Wednesday, April 14, 2010
BOOKS THAT CALL MY NAME
When I was young, I was always on the search for a good story, and I never thought a memoir was it. In grade school, I opened the covers of a book, and if the narrator was an “I”, I snapped the covers closed and moved on. Somewhere along the way to now, memoir became one of my favorite genres. I guess I grew into some kind if a voyeur since I love peeking into real people’s real lives, gleaning tips on how to handle my own.
As an avid reader even in childhood, I always checked out my Gran’s book shelves. She read a lot of Perry Mason, some romances, subscribed to Reader Digest Condensed Books, and kept a few memoirs around. On her special shelf, I found a journal by Anne Morrow Lindbergh. In my youthful innocence, I asked her why she read such a boring book. When Gran died, she still had in her possession a bio about the Lennon sisters and a couple of books by Anne Morrow Lindbergh that I brought home and put away. A few years later, I started reading a copy of Gift of the Sea that I had picked up causally in a book store. Wait a minute, wasn’t this the same author Gran read? I dug her books out and started reading Hour of Gold, Hour of Lead; I was fascinated by the writing, by Lindbergh’s story. I started reading everything by Lindbergh I could find, amazed that I had not heard her calling me to her pages sooner.
Years ago, I was at the library with kids in tow and loaded up on a stack of books. Once I was home, I opened A Circle of Quiet by Madeleine L’Engle and immediately wondered what I had been thinking when I pulled it off the shelf. Probably distracted by a yelping toddler while reaching for another title was my guess. I tried to push through the paragraphs, but the book made my mind wander; I gave up and put it in the return pile. Years later, I came across the book again as I meandered through the biography stacks. I pulled it, opened the covers, and read a snippet before I recognized the title. It was wonderful! Talked right to me, being a busy mother and wanting to be a writer! I took it home and read like a starving man eats, with both hands. I went back and started a love affair with Madeleine L’Engle works, especially her first person books and memoirs. I have now read Circle of Quiet at least three times over the years and will read it again in the future.
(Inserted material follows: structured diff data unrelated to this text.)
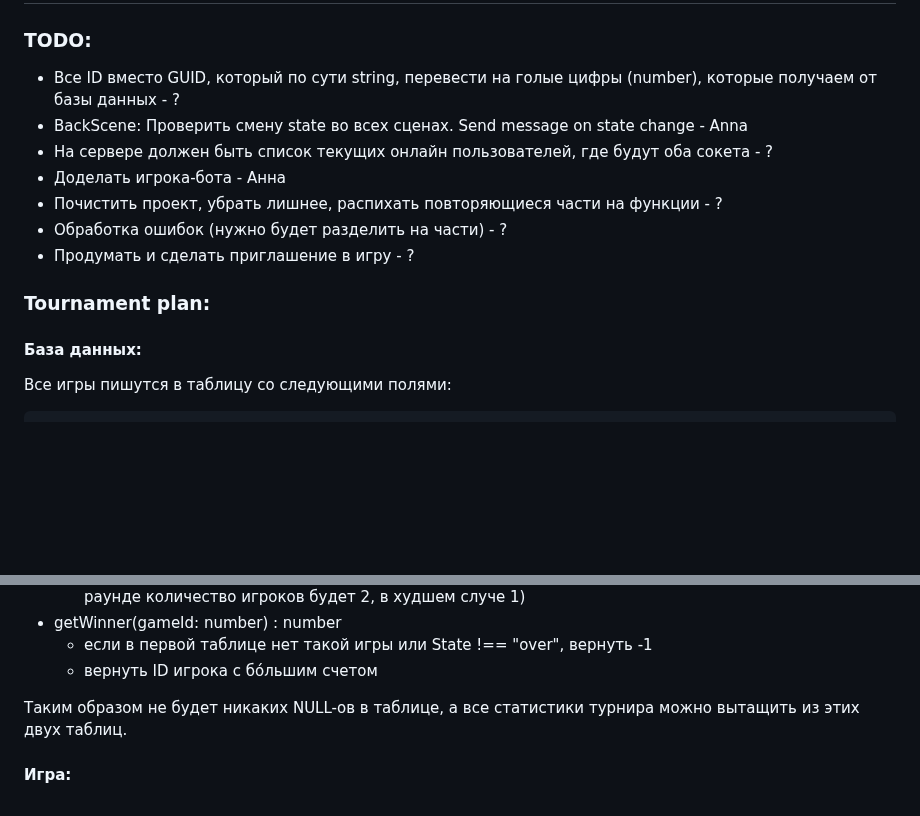
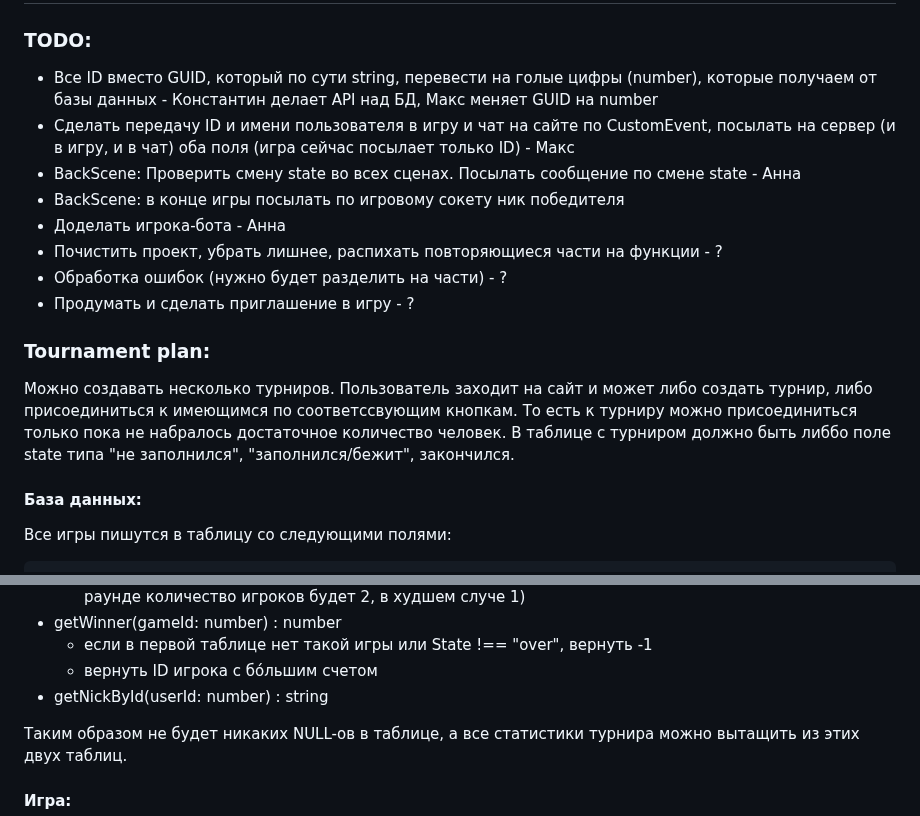
Before and after one commit to makayun/LunarPong, a Markdown page: README.md, 2 parts joined by grey strips. Drawn GitHub-style; blank space fills up the shorter version.

```diff
--- a/README.md
+++ b/README.md
@@ -2,15 +2,21 @@
 
 ### TODO:
 
-- Все ID вместо GUID, который по сути string, перевести на голые цифры (number), которые получаем от базы данных - ?
-- BackScene: Проверить смену state во всех сценах. Send message on state change - Anna
-- На сервере должен быть список текущих онлайн пользователей, где будут оба сокета - ?
+- Все ID вместо GUID, который по сути string, перевести на голые цифры (number), которые получаем от базы данных - Константин делает API над БД, Макс меняет GUID на number
+- Сделать передачу ID и имени пользователя в игру и чат на сайте по CustomEvent, посылать на сервер (и в игру, и в чат) оба поля (игра сейчас посылает только ID) -  Макс
+- BackScene: Проверить смену state во всех сценах. Посылать сообщение по смене state - Анна
+- BackScene: в конце игры посылать по игровому сокету ник победителя
 - Доделать игрока-бота - Анна
 - Почистить проект, убрать лишнее, распихать повторяющиеся части на функции - ?
 - Обработка ошибок (нужно будет разделить на части) - ?
 - Продумать и сделать приглашение в игру - ?
 
 ### Tournament plan:
+
+Можно создавать несколько турниров.
+Пользователь заходит на сайт и может либо создать турнир, либо присоединиться к имеющимся по соответссвующим кнопкам.
+То есть к турниру можно присоединиться только пока не набралось достаточное количество человек. В таблице с турниром должно быть либбо поле state типа "не заполнился", "заполнился/бежит", закончился.
+
 
 #### База данных:
 
@@ -55,6 +61,7 @@
 - getWinner(gameId: number) : number
 	- если в первой таблице нет такой игры или State !== "over", вернуть -1
 	- вернуть ID игрока с бóльшим счетом
+ - getNickById(userId: number) : string
 
 Таким образом не будет никаких NULL-ов в таблице, а все статистики турнира можно вытащить из этих двух таблиц.
 
```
I don’t remember reading anything by Phyllis Theroux, but her new book that came out in March, The Journal Keeper, A Memoir, has a nice cover and inviting subjects. I saw it on book lists, displayed in stores, fingered it a few times, and thought, “Nice, maybe for someday”. Then, while meandering through the Watermark on Easter weekend, the book appeared again shouting at me like a petulant child that would not be ignored. I read the flap and decided to take it home.
Theroux writes on her life with her unique mother (who sees spirits), financial worries, the angst of aging, on the struggles of living a writing life. While many of her comments honestly speak of her depression and worries, each dark thought is countered by a bright comment begging us to value each minute, to live in the now, to experience joy everyday.
Many of Theroux’s lines resonated with me as a writer and as a woman:
“One of the strongest illusions in life is that another person’s love will liberate us.”
“Poetry excavates, blasts, cuts through the flab.”
Writing...“is like drilling for oil, having the faith it is down there.”
Quoting Bill Moyers, “I don’t believe life has meaning. I believe we give life meaning.”
“Unless you are able to let go, to reinvent yourself and endure the pain of feeling your ego collapse…getting older is not a gift.”
“Writing…a rope one weaves with words than can either lower you below or hoist you above the surface of your life.”
Theroux’s book definitely called my name, and I am so glad I heard the summons. If you think it might call yours too, check out Theroux’s book and writing life with comments and a nice video at www.journal-keeper.com .